# Material shown
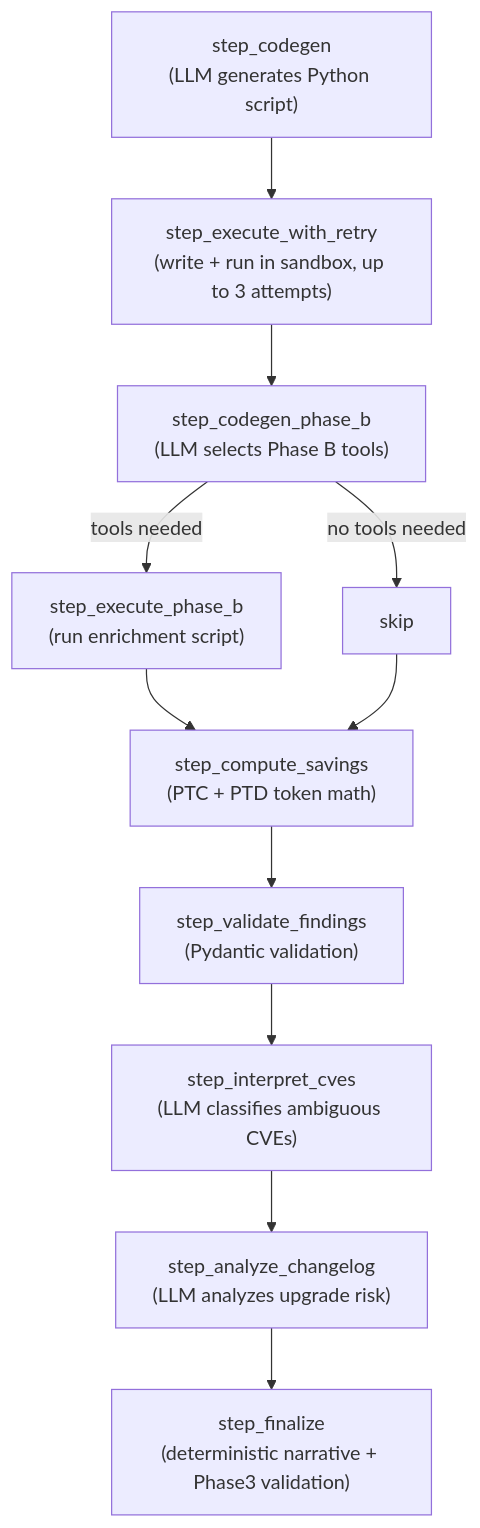
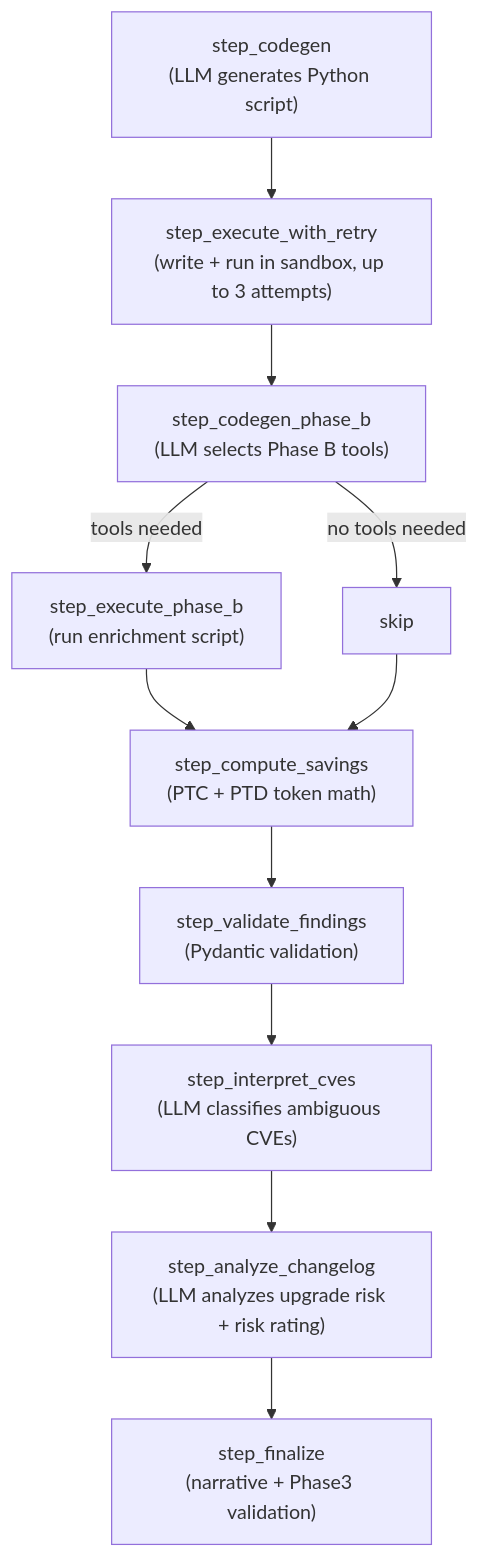
The fifth of 5 diagrams in ARCHITECTURE.md (shuknk8s/pypkg-audit-ptc-agent), drawn with Mermaid before and after one commit. The commit also changed other lines of this file and 22 other files, not shown here.

First line of the commit message:
docs: update architecture for CPE exclusion and LLM risk rating

````diff
--- a/ARCHITECTURE.md
+++ b/ARCHITECTURE.md
@@ -239,13 +239,13 @@
 ```mermaid
 flowchart TD
     A["step_codegen\n(LLM generates Python script)"] --> B["step_execute_with_retry\n(write + run in sandbox, up to 3 attempts)"]
     B --> C["step_codegen_phase_b\n(LLM selects Phase B tools)"]
     C -->|tools needed| D["step_execute_phase_b\n(run enrichment script)"]
     C -->|no tools needed| E["skip"]
     D --> F["step_compute_savings\n(PTC + PTD token math)"]
     E --> F
     F --> G["step_validate_findings\n(Pydantic validation)"]
     G --> H["step_interpret_cves\n(LLM classifies ambiguous CVEs)"]
-    H --> I["step_analyze_changelog\n(LLM analyzes upgrade risk)"]
-    I --> J["step_finalize\n(deterministic narrative + Phase3 validation)"]
+    H --> I["step_analyze_changelog\n(LLM analyzes upgrade risk + risk rating)"]
+    I --> J["step_finalize\n(narrative + Phase3 validation)"]
 ```
````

# Task objective
Tell me how many lines in the entries contain the string "narrative", and give nothing besides that number.

# Solution
2